And this is where carriers in developing economies have a critical role to play. As the most familiar and trusted provide of critical “infrastructure” telcos can enable access to the services the consumers in those countries most want and need. Countries with regulatory environments that recognize that fact have and will continue to make the most progress for the benefit of their citizens and their economies. And as we’ve seen in Kenya and are starting to see in other nations, as well, once those platforms are in place, commerce capabilities can flourish as ecosystems emerge to complement and leverage those foundations.
Perhaps nowhere is the power of mobile as everything more visible then in the world of retail right now. Mobile and online – together — is creatively destroying the retail model that’s been in place for millennia – a model that used to rely only on consumers and merchants coming together face-to-face to do business.
Mobile now makes those interactions fluid, seamless, always available – and quite disruptive to the status quo.
And when Walmart, the biggest retailer on the planet posts its worst results in 35 years, at the hands of digital commerce, then you know the pain, and the trend, is quite real.
We’ve been looking at this phenomenon over the last year, too, and we’ve done our own research about the degree to which online and mobile is changing the balance of power on the retail playing field. You recall the rather controversial Census Bureau data error that we reported on a month or so ago, a piece of work in which we challenged the Bureau’s reporting of the mix of online and physical retail sales over the last 5 or 6 years.

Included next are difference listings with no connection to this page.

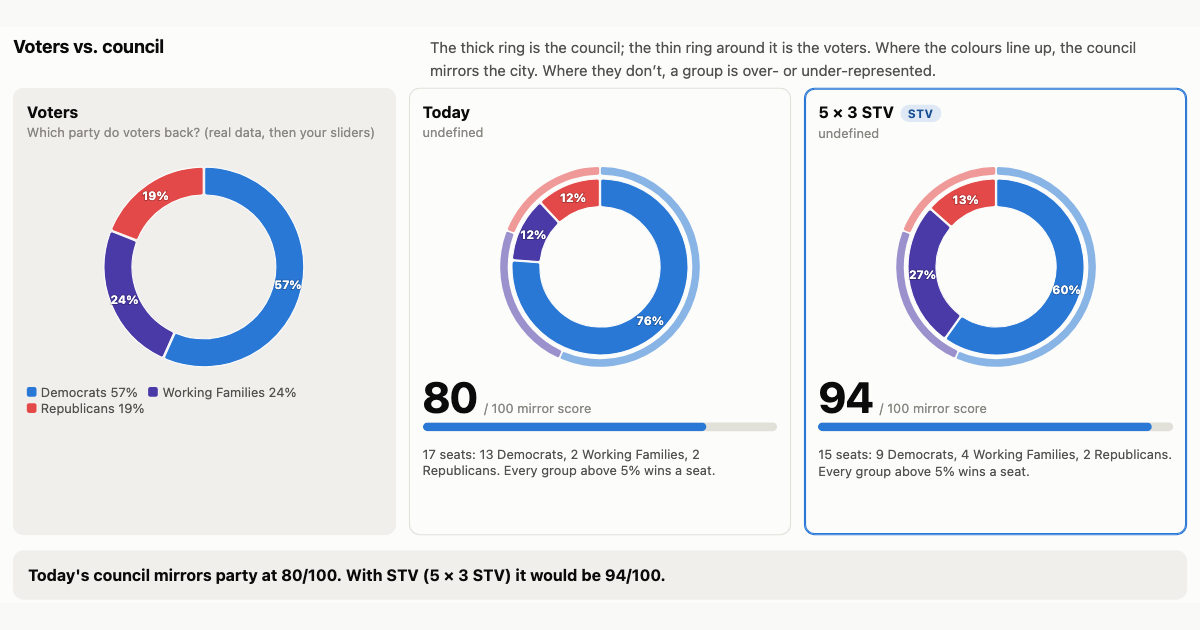
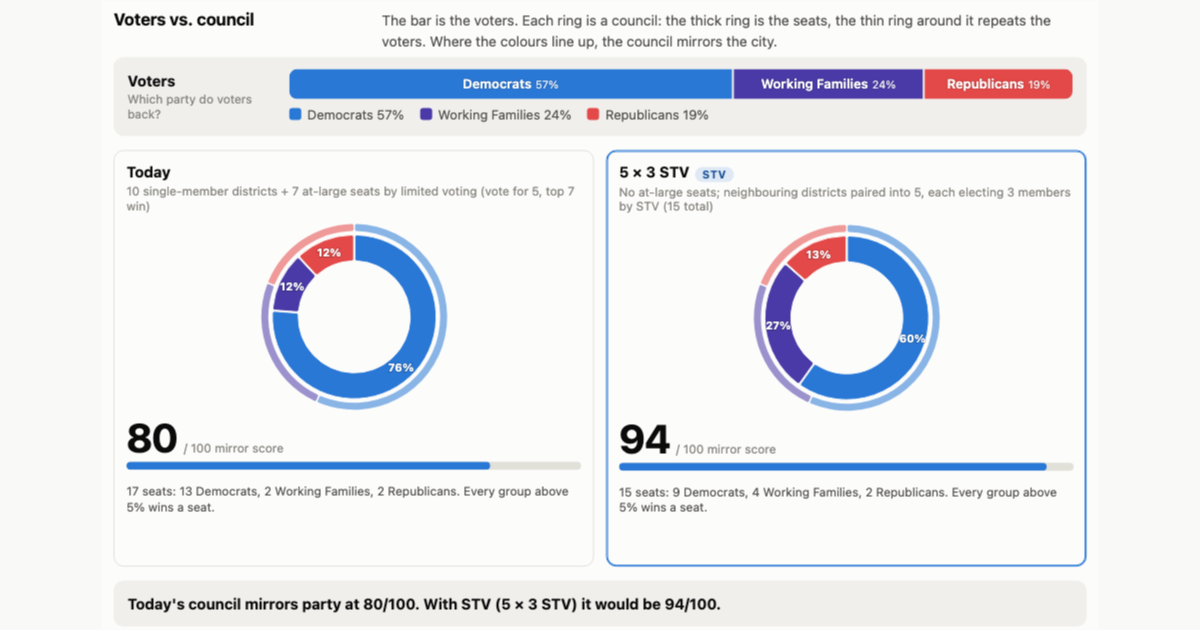
animate and make interaction easier

Changed region(s): [[0.0, 0.0302, 1.0, 0.9952], [0.0, 0.0, 0.2158, 0.0905], [0.8942, 0.2413, 0.925, 0.2714]]

diff --git a/site/src/main.js b/site/src/main.js
@@ -83,7 +83,7 @@ function methodCards(el, selected, onChange) {
     const contests = sys.build();
     const districtSeats = contests.filter(c => c.districts.length < 10).reduce((n, c) => n + c.seats, 0);
     const atLarge = contests.filter(c => c.districts.length === 10).reduce((n, c) => n + c.seats, 0);
-    const b = document.createElement('button'); b.className = 'method-card'; b.type = 'button';
+    const b = document.createElement('button'); b.className = 'method-card'; b.type = 'button'; b.dataset.toggle = `system:${sys.id}`;
     const on = selected.includes(sys.id); b.setAttribute('aria-pressed', String(on));
     const seatsText = atLarge ? `${districtSeats} district seats + ${atLarge} at-large = ${districtSeats + atLarge} members` : `${districtSeats} members, all from districts`;
     const bars = contests.map(c => `<i class="${c.method === 'stv' ? 'stv' : ''}" style="flex:${c.seats}" title="${c.name}: ${c.seats} seat${c.seats > 1 ? 's' : ''} (${c.method === 'stv' ? 'ranked choice' : c.method === 'limited' ? 'vote for 5, top 7 win' : 'winner takes all'})"></i>`).join('');
@@ -100,7 +100,7 @@ function methodCards(el, selected, onChange) {
 function toggleChips(el, items, selected, onChange, { minOne = true } = {}) {
   el.innerHTML = '';
   for (const it of items) {
-    const b = document.createElement('button'); b.className = 'chip'; b.type = 'button'; b.textContent = it.label; b.title = it.title || '';
+    const b = document.createElement('button'); b.className = 'chip'; b.type = 'button'; b.textContent = it.label; b.title = it.title || ''; b.dataset.toggle = `chart:${it.id}`;
     const on = selected.includes(it.id); b.setAttribute('aria-pressed', String(on));
     b.addEventListener('click', () => {
       let next = on ? selected.filter(x => x !== it.id) : items.map(i => i.id).filter(id => id === it.id || selected.includes(id));
@@ -109,6 +109,48 @@ function toggleChips(el, items, selected, onChange, { minOne = true } = {}) {
     });
     el.appendChild(b);
   }
+}
+
+/* ---- change feedback: fly a new card/chart out of the button that created it, and back into it when removed ---- */
+const reduceMotion = () => window.matchMedia('(prefers-reduced-motion: reduce)').matches;
+const targetFor = (kind, id) => kind === 'system' ? document.querySelector(`#viz-headline .card[data-system="${id}"]`) || document.querySelector('#results') : document.querySelector(`#viz-${id}`);
+const buttonFor = (kind, id) => document.querySelector(`[data-toggle="${kind}:${id}"]`);
+function flyIn(kind, id) {
+  const to = targetFor(kind, id), from = buttonFor(kind, id);
+  if (!to || !from || reduceMotion()) return;
+  const a = from.getBoundingClientRect(), b = to.getBoundingClientRect();
+  if (b.width === 0) return;
+  to.animate([
+    { transform: `translate(${a.left - b.left}px, ${a.top - b.top}px) scale(${Math.max(0.05, a.width / b.width)}, ${Math.max(0.05, a.height / b.height)})`, opacity: 0.2 },
+    { transform: 'none', opacity: 1 },
+  ], { duration: 520, easing: 'cubic-bezier(.2,.8,.2,1)' });
+  to.style.transformOrigin = 'top left';
+}
+function flyOut(kind, id) {
+  const el = targetFor(kind, id), from = buttonFor(kind, id);
+  if (!el || !from || reduceMotion()) return;
+  const b = el.getBoundingClientRect(), a = from.getBoundingClientRect();
+  const clone = el.cloneNode(true); clone.classList.add('fly-clone');
+  Object.assign(clone.style, { left: b.left + 'px', top: b.top + 'px', width: b.width + 'px', height: b.height + 'px', margin: 0 });
+  document.body.appendChild(clone);
+  clone.animate([
+    { transform: 'none', opacity: 1 },
+    { transform: `translate(${a.left - b.left}px, ${a.top - b.top}px) scale(${Math.max(0.05, a.width / b.width)}, ${Math.max(0.05, a.height / b.height)})`, opacity: 0 },
+  ], { duration: 420, easing: 'cubic-bezier(.4,0,.8,.4)' }).onfinish = () => clone.remove();
+}
+function pulseResults() {
+  const p = document.querySelector('#results'); if (!p || reduceMotion()) return;
+  p.classList.remove('pulse'); void p.offsetWidth; p.classList.add('pulse');
+}
+function applySelection(kind, next) {
+  const key = kind === 'system' ? 'systems' : 'charts';
+  const prev = state[key];
+  const removed = prev.filter(id => !next.includes(id)), added = next.filter(id => !prev.includes(id));
+  for (const id of removed) flyOut(kind, id);
+  state[key] = next;
+  render({ controls: false });
+  for (const id of added) flyIn(kind, id);
+  pulseResults();
 }
 
 let rafId = 0, cityCtl = null, districtCtl = null;
@@ -122,10 +164,10 @@ const handlers = {
 function render({ controls = true } = {}) {
   const ctx = context();
   writeHash();
-  methodCards($('#system-chips'), state.systems, next => { state.systems = next; render({ controls: false }); });
-  toggleChips($('#chart-chips'), allViz().map(v => ({ id: v.id, label: v.title })), state.charts, next => { state.charts = next; render({ controls: false }); });
+  methodCards($('#system-chips'), state.systems, next => applySelection('system', next));
+  toggleChips($('#chart-chips'), allViz().map(v => ({ id: v.id, label: v.title })), state.charts, next => applySelection('chart', next));
   if (controls) {
-    renderTypeChips($('#type-chips'), state, id => { loadType(id); render(); });
+    renderTypeChips($('#type-chips'), state, id => { loadType(id); render(); pulseResults(); });
     $('#type-note').textContent = ctx.inputType.note || '';
     cityCtl = mountCityControls($('#city-controls'), ctx, handlers);
     districtCtl = mountDistrictControls($('#district-controls'), ctx, handlers);

diff --git a/site/src/styles.css b/site/src/styles.css
@@ -57,8 +57,8 @@ a { color: var(--accent-ink); }
 /* composition bar + sliders */
 .city-controls { display: grid; gap: 14px; }
 .comp-bar { display: flex; height: 34px; border-radius: 8px; overflow: hidden; gap: 2px; background: var(--surface); }
-.comp-bar .seg { display: grid; place-items: center; color: #fff; font-size: 13px; font-weight: 600; min-width: 0; overflow: hidden; white-space: nowrap; text-shadow: 0 0 2px rgba(0,0,0,.35); transition: flex .15s; }
-.comp-bar .seg small { font-weight: 400; opacity: .9; margin-left: 4px; }
+.comp-bar .seg { container-type: inline-size; display: flex; align-items: center; justify-content: center; gap: 4px; color: #fff; font-size: 13px; font-weight: 600; min-width: 0; overflow: hidden; white-space: nowrap; text-shadow: 0 0 2px rgba(0,0,0,.35); transition: flex .15s; }
+.comp-bar .seg small { font-weight: 400; opacity: .9; }
 .slider-grid { display: grid; grid-template-columns: repeat(auto-fit, minmax(230px, 1fr)); gap: 10px 22px; }
 .slider-row { display: grid; grid-template-columns: 14px 1fr 3.2em; align-items: center; gap: 10px; font-size: 14px; }
 .slider-row .swatch { width: 14px; height: 14px; border-radius: 4px; }
@@ -186,3 +186,35 @@ select.sel { font: inherit; font-size: 14px; padding: 4px 8px; border-radius: 8p
 .seatbar-key { margin: -6px 0 12px; }
 .seatbar-key i.k { display: inline-block; width: 18px; height: 8px; border-radius: 2px; background: var(--axis); vertical-align: middle; }
 .seatbar-key i.k.stv { background: var(--accent); }
+
+/* two-column layout: controls stay in view on the left while results update on the right */
+@media (min-width: 1100px) {
+  .layout { display: grid; grid-template-columns: 400px minmax(0, 1fr); gap: 0 22px; align-items: start; max-width: 1400px; }
+  .controls-col { position: sticky; top: 0; max-height: 100vh; overflow-y: auto; padding-top: 22px; margin-top: -22px; scrollbar-width: thin; }
+  .controls-col .panel { padding: 18px 16px 14px; }
+  .controls-col h2 { font-size: 21px; }
+  .controls-col .step { width: 26px; height: 26px; font-size: 13px; }
+  .controls-col .method-cards { grid-template-columns: 1fr; gap: 8px; }
+  .controls-col .method-card { padding: 10px 12px 10px 36px; }
+  .controls-col .method-card .desc { font-size: 12.5px; }
+  .controls-col .slider-grid { grid-template-columns: 1fr; }
+  .controls-col .district-grid { grid-template-columns: 1fr; }
+  .results-col .cards { grid-template-columns: repeat(auto-fit, minmax(160px, 1fr)); }
+}
+/* change feedback */
+@keyframes results-pulse { 0% { box-shadow: 0 0 0 0 color-mix(in oklab, var(--accent) 45%, transparent); } 100% { box-shadow: 0 0 0 14px transparent; } }
+.panel.pulse { animation: results-pulse .7s ease-out; }
+.fly-clone { position: fixed; z-index: 50; pointer-events: none; transform-origin: top left; border-radius: 12px; overflow: hidden; }
+@media (prefers-reduced-motion: reduce) { .panel.pulse { animation: none; } }
+
+/* voters strip above the council cards */
+.voters-strip { display: grid; grid-template-columns: 150px minmax(0, 1fr); gap: 12px; align-items: start; margin-bottom: 14px; padding: 12px 14px; border-radius: 10px; background: var(--surface-2); }
+.voters-label b { display: block; font-size: 15px; }
+.voters-label span { font-size: 12px; color: var(--muted); line-height: 1.25; display: block; }
+.voters-bar .comp-bar { height: 30px; background: transparent; }
+.voters-bar .legend { margin-top: 6px; }
+@media (max-width: 640px) { .voters-strip { grid-template-columns: 1fr; gap: 6px; } }
+.cards { grid-template-columns: repeat(auto-fit, minmax(180px, 1fr)); }
+/* bar labels: drop the name, then the number, as a segment gets narrow */
+@container (max-width: 96px) { .comp-bar .seg .nm { display: none; } }
+@container (max-width: 34px) { .comp-bar .seg small { display: none; } }

diff --git a/site/src/viz/headline.js b/site/src/viz/headline.js
@@ -1,5 +1,6 @@
 import { registerViz, tooltip, pct } from './registry.js';
 import { surface } from './palette.js';
+import { compBar } from '../ui/controls.js';
 
 function donut(el, groups, values, colors, { size = 190, thickness = 26, label, reference } = {}) {
   const d3 = window.d3;
@@ -35,22 +36,25 @@ function donut(el, groups, values, colors, { size = 190, thickness = 26, label, 
 registerViz({
   id: 'headline', order: 10,
   title: 'Voters vs. council',
-  lede: 'The thick ring is the council; the thin ring around it is the voters. Where the colours line up, the council mirrors the city. Where they don’t, a group is over- or under-represented.',
+  lede: 'The bar is the voters. Each ring is a council: the thick ring is the seats, the thin ring around it repeats the voters. Where the colours line up, the council mirrors the city.',
   render(el, ctx) {
     const { groups, colors, city, results, inputType, totalPeople } = ctx;
+    // voters: one full-width bar (same as the slider bar in step 2), clearly not a council
+    const strip = document.createElement('div'); strip.className = 'voters-strip';
+    const lab = document.createElement('div'); lab.className = 'voters-label';
+    lab.innerHTML = `<b>Voters</b><span>${inputType.question}</span>`;
+    const barWrap = document.createElement('div'); barWrap.className = 'voters-bar';
+    barWrap.appendChild(compBar(groups, city, colors));
+    const keys = document.createElement('div'); keys.className = 'legend';
+    keys.innerHTML = groups.map(g => `<span class="key"><i style="background:${colors[g]}"></i>${g} ${pct(city[g])}</span>`).join('');
+    barWrap.appendChild(keys);
+    strip.append(lab, barWrap);
+    el.appendChild(strip);
     const cards = document.createElement('div'); cards.className = 'cards';
-    // voters
-    const vc = document.createElement('div'); vc.className = 'card voters';
-    vc.innerHTML = `<h4>Voters</h4><div class="sub">${inputType.question} (real data, then your sliders)</div>`;
-    donut(vc, groups, city, colors, { label: '' });
-    const vl = document.createElement('div'); vl.className = 'foot';
-    vl.innerHTML = groups.map(g => `<span style="white-space:nowrap"><i style="display:inline-block;width:9px;height:9px;border-radius:2px;background:${colors[g]};margin-right:4px"></i>${g} ${pct(city[g])}</span>`).join(' &nbsp; ');
-    vc.appendChild(vl);
-    cards.appendChild(vc);
     const best = Math.max(...results.filter(r => r.system.stv).map(r => r.metrics.match), -1);
     for (const r of results) {
-      const c = document.createElement('div'); c.className = 'card' + (r.system.stv && r.metrics.match === best ? ' best' : '');
-      c.innerHTML = `<h4>${r.system.short}${r.system.stv ? '<span class="stv-tag">STV</span>' : ''}</h4><div class="sub">${r.system.summary}</div>`;
+      const c = document.createElement('div'); c.className = 'card' + (r.system.stv && r.metrics.match === best ? ' best' : ''); c.dataset.system = r.system.id;
+      c.innerHTML = `<h4>${r.system.short}${r.system.stv ? '<span class="stv-tag">STV</span>' : ''}</h4><div class="sub">${r.system.summary ?? r.system.detail ?? ''}</div>`;
       const seatCounts = Object.fromEntries(groups.map(g => [g, r.seats[g]]));
       donut(c, groups, seatCounts, colors, { label: 'seats', reference: city });
       const score = document.createElement('div'); score.className = 'score';

diff --git a/site/src/viz/seats.js b/site/src/viz/seats.js
@@ -39,7 +39,9 @@ registerViz({
       m.innerHTML = `<h4>${r.system.short}${r.system.stv ? '<span class="stv-tag">STV</span>' : ''}</h4><p class="sub">${r.totalSeats} seats · mirror score ${r.metrics.match}</p>`;
       const W = 220; const { pts, dot, height } = hemicycle(r.totalSeats, W);
       const seatList = groups.flatMap(g => Array(r.seats[g]).fill(g));
-      const svg = d3.select(m).append('svg').attr('viewBox', `0 0 ${W} ${height}`).attr('role', 'img');
+      // pad the viewBox by one dot radius so the outer seats are never clipped
+      const pad = dot + 2;
+      const svg = d3.select(m).append('svg').attr('viewBox', `${-pad} ${-pad} ${W + 2 * pad} ${height + pad}`).attr('role', 'img');
       svg.selectAll('circle').data(pts.map((p, i) => ({ ...p, g: seatList[i] }))).join('circle')
         .attr('cx', d => d.x).attr('cy', d => d.y).attr('r', dot).attr('fill', d => colors[d.g]).attr('stroke', 'var(--surface)').attr('stroke-width', 1.5)
         .on('mousemove', (ev, d) => tip.show(`<b>${d.g}</b> seat · ${r.seats[d.g]} of ${r.totalSeats} (${pct(r.seats[d.g] / r.totalSeats)}); voters ${pct(city[d.g], 1)}`, ev)).on('mouseleave', () => tip.hide());

diff --git a/site/src/ui/controls.js b/site/src/ui/controls.js
@@ -13,7 +13,7 @@ export function renderTypeChips(el, state, onSelect) {
   }
 }
 
-function compBar(groups, shares, colors, showLabels = true) {
+export function compBar(groups, shares, colors, showLabels = true) {
   const bar = document.createElement('div'); bar.className = 'comp-bar';
   for (const g of groups) {
     const seg = document.createElement('div'); seg.className = 'seg'; seg.dataset.group = g; seg.style.background = colors[g];
@@ -27,7 +27,7 @@ function updateCompBar(bar, groups, shares, showLabels) {
     const g = seg.dataset.group, v = Math.max(shares[g], 0);
     seg.style.flex = `${v} 0 0`; seg.title = `${g}: ${pct(v, 1)}`;
     if (!showLabels) continue;
-    seg.innerHTML = v > 0.08 ? `${g}<small>${pct(v)}</small>` : v > 0.04 ? `<small>${pct(v)}</small>` : '';
+    seg.innerHTML = `<span class="nm">${g}</span><small>${pct(v)}</small>`; // visibility is decided by segment width in CSS
   }
 }
 

diff --git a/site/src/viz/map.js b/site/src/viz/map.js
@@ -17,7 +17,7 @@ registerViz({
     const byDistrict = Object.fromEntries(GEO.features.map(f => [f.properties.district, f]));
     for (const r of results) {
       const m = document.createElement('div'); m.className = 'multiple';
-      m.innerHTML = `<h4>${r.system.short}${r.system.stv ? '<span class="stv-tag">STV</span>' : ''}</h4><p class="sub">${r.system.summary}</p>`;
+      m.innerHTML = `<h4>${r.system.short}${r.system.stv ? '<span class="stv-tag">STV</span>' : ''}</h4><p class="sub">${r.system.summary ?? r.system.detail ?? ''}</p>`;
       const svg = d3.select(m).append('svg').attr('viewBox', `0 0 ${W} ${H + 26}`).attr('role', 'img');
       const districtContests = r.contests.filter(c => c.districts.length < 10);
       const fillFor = {}; // district -> colour when single winner

diff --git a/scripts/browser.js b/scripts/browser.js
@@ -18,6 +18,7 @@ export async function launch({ port = 9333, width = 1280, height = 900 } = {}) {
   ws.onmessage = (m) => { const msg = JSON.parse(m.data); if (msg.id && pending.has(msg.id)) { pending.get(msg.id)(msg); pending.delete(msg.id); } else if (msg.method) events.push(msg); };
   const send = (method, params = {}) => new Promise(res => { const i = ++id; pending.set(i, res); ws.send(JSON.stringify({ id: i, method, params })); });
   await send('Page.enable'); await send('Runtime.enable');
+  await send('Network.enable'); await send('Network.setCacheDisabled', { cacheDisabled: true }); // always render the current files
   return {
     events,
     async goto(url, { settle = 600 } = {}) {

diff --git a/site/index.html b/site/index.html
@@ -35,7 +35,8 @@
   </div>
 </header>
 
-<main class="wrap">
+<main class="wrap layout">
+<div class="controls-col">
   <section id="compare" class="panel">
     <div class="section-head">
       <h2><span class="step">1</span> What do you want to see?</h2>
@@ -66,6 +67,8 @@
     </div>
   </section>
 
+</div>
+<div class="results-col">
   <section id="results" class="panel">
     <div class="section-head">
       <h2><span class="step">3</span> Who wins?</h2>
@@ -98,6 +101,7 @@
     <div id="sources-root" class="sources"></div>
     </div>
   </section>
+</div>
 </main>
 
 <footer class="wrap foot">

diff --git a/scripts/social.js b/scripts/social.js
@@ -10,7 +10,8 @@ await new Promise(r => setTimeout(r, 700));
 const b = await launch({ width: 1200, height: 900 });
 try {
   // 1. Social preview: the "Voters vs council" block for the default (party) view, light theme.
-  await b.setViewport(1200, 900);
+  // Rendered below the two-column breakpoint so the block spans the full width.
+  await b.setViewport(1060, 900);
   await b.goto(`http://localhost:${port}/#type=party&theme=light`);
   const rect = await b.eval(`(() => {
     const el = document.querySelector('#viz-headline'); el.scrollIntoView();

Their work suggests that online is but a small fraction of physical retail sales – something like 6 percent.
Tell that to Walmart, Macy’s, Target, Best Buy and every other physical retailer whose bottom line has been decimated by the impact of online and mobile.

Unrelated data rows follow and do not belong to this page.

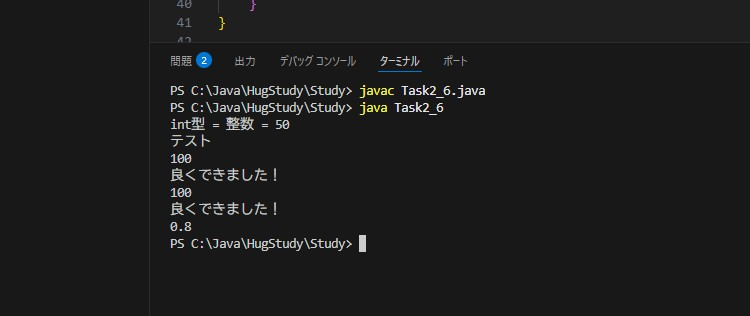
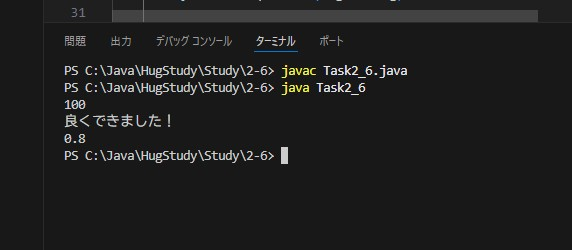
2-6修正

diff --git a/Study/2-6/Task2_6.java b/Study/2-6/Task2_6.java
@@ -6,11 +6,9 @@ public class Task2_6 {
 
         // ①int型の hogeInt という名前の変数を宣言し、値「50」で初期化
         int hogeInt = 50;
-        System.out.println("int型 = 整数 = " + hogeInt);
 
         // ②Stringクラスの hogeString という名前の変数を宣言、値「テスト」で初期化
         String hogeString = "テスト";
-        System.out.println(hogeString);
 
         // ③下記の処理について、何をしているのかコメントを記入してください
         // [double型の hogeInt という名前の変数を宣言し、値「0.8」で初期化]
@@ -19,12 +17,10 @@ public class Task2_6 {
 
         // ④変数 hogeInt を値「100」で上書き
         hogeInt = 100;
-        System.out.println(hogeInt);
 
         
         // ⑤変数 hogeString を値「良くできました！」で上書き
         hogeString = "良くできました！";
-        System.out.println(hogeString);
 
         // ⑥変数 hogeInt の値を表示
         System.out.println(hogeInt);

Our statistics support something that is closer to 10 percent, on average, and in certain categories like apparel and electronics, much, much more. Over the next several years, we’ll see categories where physical retail never thought it would lose its grip – segments like grocery and gas – feel the impact, too.
What makes this aspect of retail tough to fully measure and absorb is the degree to which mobile blurs the lines between what may be bought online but fulfilled in a store. “Omnicommerce,” which is the term of art for when that happens, is a lot more than a buzzword — it is a retail reality. A reality that will blur even more as cars become conduit for commerce and every place that mobile can enable a contextual commerce experience become more pervasive.
Carriers have no role to play here either – as I mentioned earlier, this is an area where they should simply stand down.
But it’s one where everyone else in the payments and commerce ecosystem better stand up – and fast.
A review of more than 39,000 data points suggests that those who will weather this reinvention of retail will meet the needs of the consumer on four key dimensions: product selection, availability, merchant integrity and customer intimacy. We’ve also learned that being “omnireadi” isn’t just the bastion of the big guys – size doesn’t matter in this case, unless, of course, you’re measuring the impact to the bottom line. Those who aren’t – or who don’t get there soon – may soon a big dent in their bottom line.
Check back tomorrow when we will release the results of the last OmniReadi Index, which delves into each of these areas in greater depth.
And, join me at Innovation Project 2016, March 16 and 17 on the campus of Harvard University. We’ll tackle these issues – and many more – with some of the brightest minds on the topic sounding off on what we need, what we don’t need and who’s likely to lead the way. This year we have an unprecedented number of CEOs and Founders, executives who aren’t often on the public stage (like Visa’s CEO), as well as some of the most interesting global luminaries to open our minds to new possibilities.
After all, if mobile is everything, we better have thought of everything, too.
The world is waiting.